[Opening Data shown section]

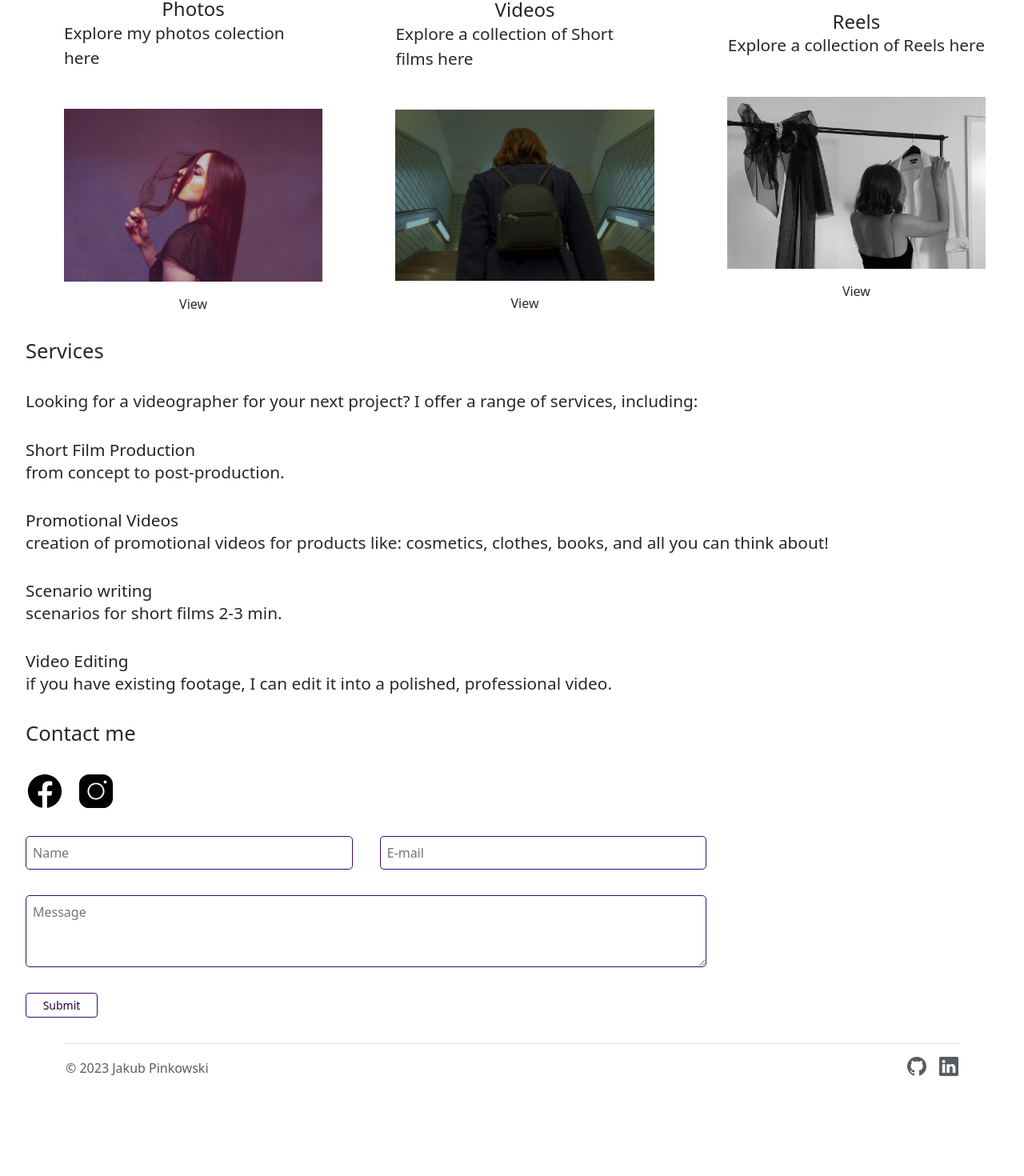
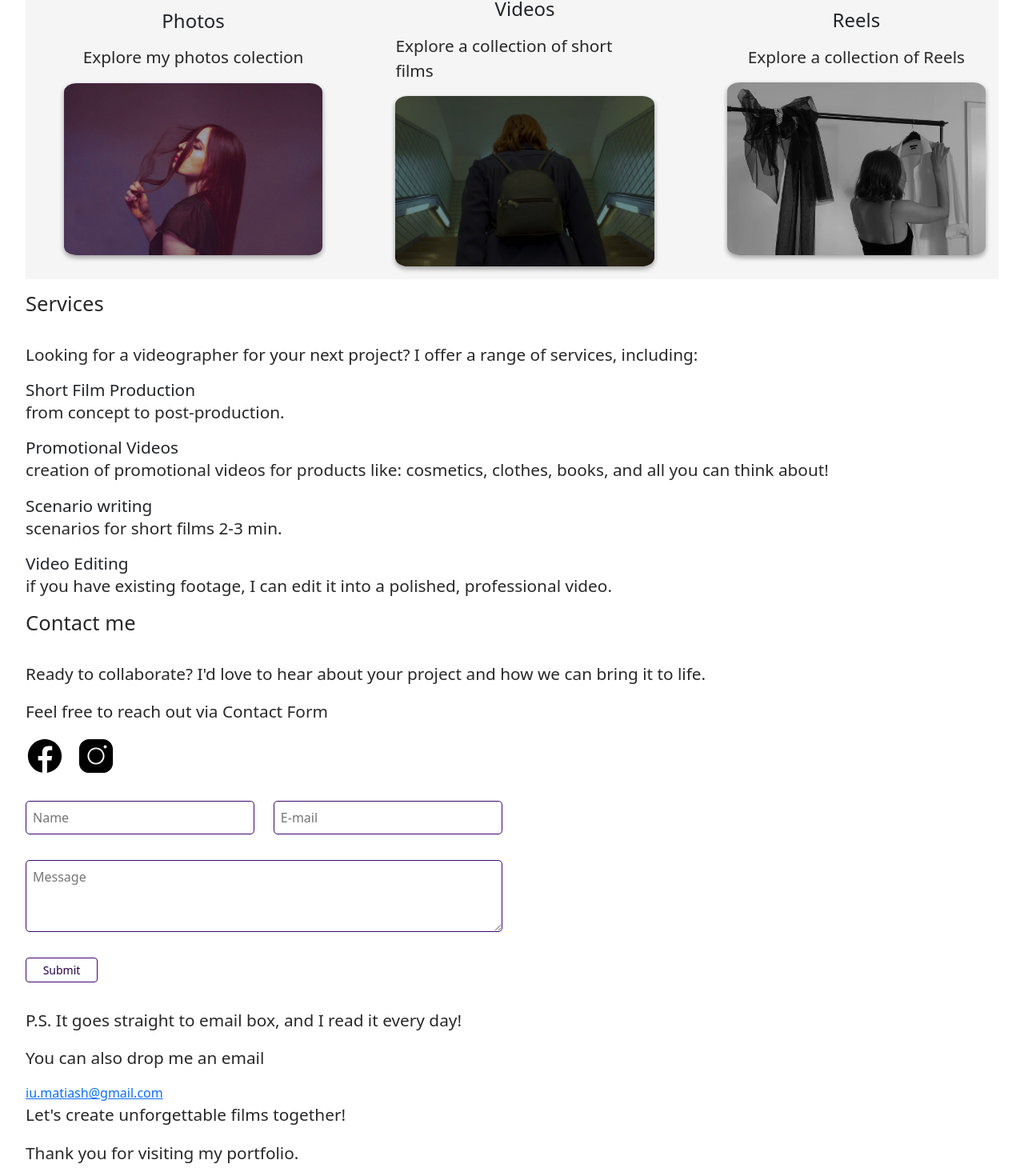
Before and after one commit to Jakub-Pinkowski/Jules-Art, a Vue app: page / in a window 1280 px wide. Shown: the part 899-2369 px from the top of the page at 80% size. Before the commit the page ends 2264 px from the top, so only its background shows below. Built offline with nearby package versions, Linux system fonts and the light colour scheme.

Commit message:
Preparing for Services revamp

```diff
--- a/src/stores/Views.ts
+++ b/src/stores/Views.ts
@@ -13,19 +13,19 @@ export const useViewStore = defineStore({
                 name: 'Photos',
                 route: '/photos',
                 image: view_photos,
-                description: 'Explore my photos colection here',
+                description: 'Explore my photos colection',
             },
             {
                 name: 'Videos',
                 route: '/videos',
                 image: view_videos,
-                description: 'Explore a collection of Short films here',
+                description: 'Explore a collection of short films',
             },
             {
                 name: 'Reels',
                 route: '/reels',
                 image: view_reels,
-                description: 'Explore a collection of Reels here',
+                description: 'Explore a collection of Reels',
             },
         ],
     }),
--- a/src/views/HomeView.vue
+++ b/src/views/HomeView.vue
@@ -25,8 +25,9 @@
                     <li v-for="view in views">
                         <h4>{{ view.name }}</h4>
                         <p>{{ view.description }}</p>
-                        <img :src="view.image" alt="portfolio-image" />
-                        <router-link :to="view.route">View</router-link>
+                        <router-link :to="view.route">
+                            <img :src="view.image" :alt="view.name" />
+                        </router-link>
                     </li>
                 </ul>
             </section>
@@ -44,7 +45,28 @@
             </section>
             <section class="contact">
                 <h3>Contact me</h3>
-                <ContactForm />
+                <p>
+                    {{ contact_me }}
+                </p>
+                <div class="contact_form">
+                    <p>
+                        {{ contact_me_2 }}
+                    </p>
+                    <ContactForm />
+                    <p>
+                        {{ contact_me_3 }}
+                    </p>
+                </div>
+                <div class="email_form">
+                    <p>{{ contact_me_4 }}</p>
+                    <a :href="'mailto:' + email">{{ email }}</a>
+                </div>
+                <p>
+                    {{ final_message }}
+                </p>
+                <p>
+                    {{ final_message_2 }}
+                </p>
             </section>
         </div>
     </section>
@@ -89,10 +111,28 @@ const services = [
             'if you have existing footage, I can edit it into a polished, professional video.',
     },
 ]
+
+const contact_me =
+    "Ready to collaborate? I'd love to hear about your project and how we can bring it to life."
+
+const contact_me_2 = 'Feel free to reach out via Contact Form'
+
+const contact_me_3 = 'P.S. It goes straight to email box, and I read it every day!'
+
+const contact_me_4 = 'You can also drop me an email'
+
+const email = 'iu.matiash@gmail.com'
+
+const final_message = "Let's create unforgettable films together!"
+
+const final_message_2 = 'Thank you for visiting my portfolio.'
 </script>
 
 <style scoped lang="scss">
 .view {
+    p {
+        margin-bottom: 1rem;
+    }
     .sections_container {
         .about {
             display: flex;
@@ -113,8 +153,8 @@ const services = [
                 position: relative;
 
                 img {
-                    width: 60%;
-                    height: 60%;
+                    width: 65%;
+                    height: 65%;
                     border-radius: 50%;
                     object-fit: cover;
                 }
@@ -122,8 +162,10 @@ const services = [
         }
 
         .portfolio {
+            background-color: var(--light-gray);
+
             h3 {
-                margin: 0;
+                margin-bottom: 2rem;
             }
 
             .portfolio_list {
@@ -144,18 +186,23 @@ const services = [
                     padding: 1rem;
 
                     h4 {
-                        margin: 0;
+                        margin-bottom: 1rem;
                     }
 
                     img {
                         width: 100%;
                         height: auto;
-                        margin: 1rem 0;
+                        border-radius: 5%;
+                        filter: brightness(80%);
+                        transition: all 0.3s ease-in-out;
+                        box-shadow: 0 3px 6px rgba(0, 0, 0, 0.16), 0 3px 6px rgba(0, 0, 0, 0.23);
                     }
 
-                    a {
-                        text-decoration: none;
-                        color: var(--dark-gray);
+                    img:hover {
+                        filter: brightness(100%);
+                        transform: scale(1.05);
+                        cursor: pointer;
+                        box-shadow: 0 8px 16px rgba(0, 0, 0, 0.3), 0 6px 20px rgba(0, 0, 0, 0.22);
                     }
                 }
             }
@@ -179,14 +226,14 @@ const services = [
                 }
             }
         }
+
+        .contact {
+            .contact_form {
+                width: 70%;
+            }
+        }
     }
 }
 
 /* Mobile */
-
-@media screen and (max-width: 768px) {
-    .main_grid {
-        grid-template-columns: 1fr; /* Single column for mobile */
-    }
-}
 </style>
```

[Closing Data shown section]

• **Aim of the exercise**: Among the lines of the listing, count those containing the word "description". Answer with the count alone.

• **Solution for this task**: 7